Extracted entries —
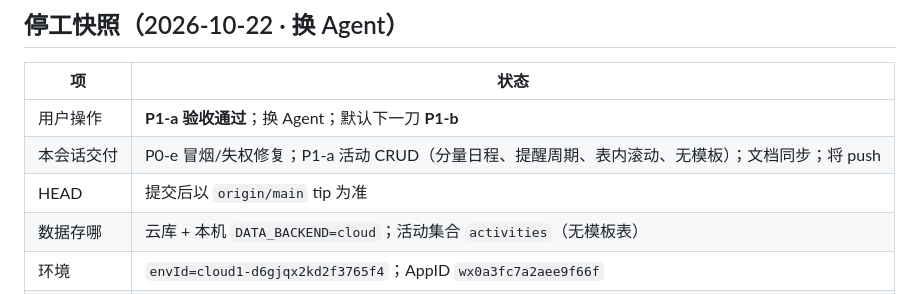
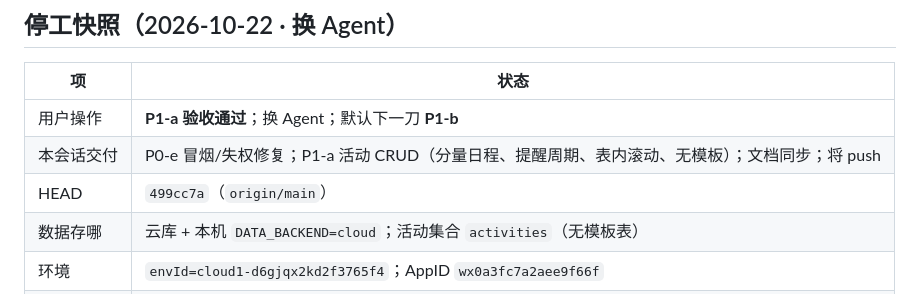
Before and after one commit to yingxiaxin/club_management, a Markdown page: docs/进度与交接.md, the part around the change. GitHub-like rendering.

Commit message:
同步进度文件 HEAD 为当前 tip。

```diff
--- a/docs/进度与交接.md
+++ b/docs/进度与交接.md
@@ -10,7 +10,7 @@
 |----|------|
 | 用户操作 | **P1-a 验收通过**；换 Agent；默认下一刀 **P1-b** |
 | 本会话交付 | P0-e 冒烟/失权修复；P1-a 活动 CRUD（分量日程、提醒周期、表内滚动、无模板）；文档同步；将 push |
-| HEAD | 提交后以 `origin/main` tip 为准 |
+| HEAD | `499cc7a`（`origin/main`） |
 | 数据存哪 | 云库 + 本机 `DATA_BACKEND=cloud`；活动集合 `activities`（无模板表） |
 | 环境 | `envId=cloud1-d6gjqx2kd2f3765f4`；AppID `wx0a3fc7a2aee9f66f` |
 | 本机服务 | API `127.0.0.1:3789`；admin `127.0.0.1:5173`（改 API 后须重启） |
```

Work instructions —
Copy out all of the data word for word. Do not carry over any picture.

Response area —
Before and after one commit to yingxiaxin/club_management, a Markdown page: docs/进度与交接.md, the part around the change. GitHub-like rendering.

Commit message:
同步进度文件 HEAD 为当前 tip。

```diff
--- a/docs/进度与交接.md
+++ b/docs/进度与交接.md
@@ -10,7 +10,7 @@
 |----|------|
 | 用户操作 | **P1-a 验收通过**；换 Agent；默认下一刀 **P1-b** |
 | 本会话交付 | P0-e 冒烟/失权修复；P1-a 活动 CRUD（分量日程、提醒周期、表内滚动、无模板）；文档同步；将 push |
-| HEAD | 提交后以 `origin/main` tip 为准 |
+| HEAD | `499cc7a`（`origin/main`） |
 | 数据存哪 | 云库 + 本机 `DATA_BACKEND=cloud`；活动集合 `activities`（无模板表） |
 | 环境 | `envId=cloud1-d6gjqx2kd2f3765f4`；AppID `wx0a3fc7a2aee9f66f` |
 | 本机服务 | API `127.0.0.1:3789`；admin `127.0.0.1:5173`（改 API 后须重启） |
```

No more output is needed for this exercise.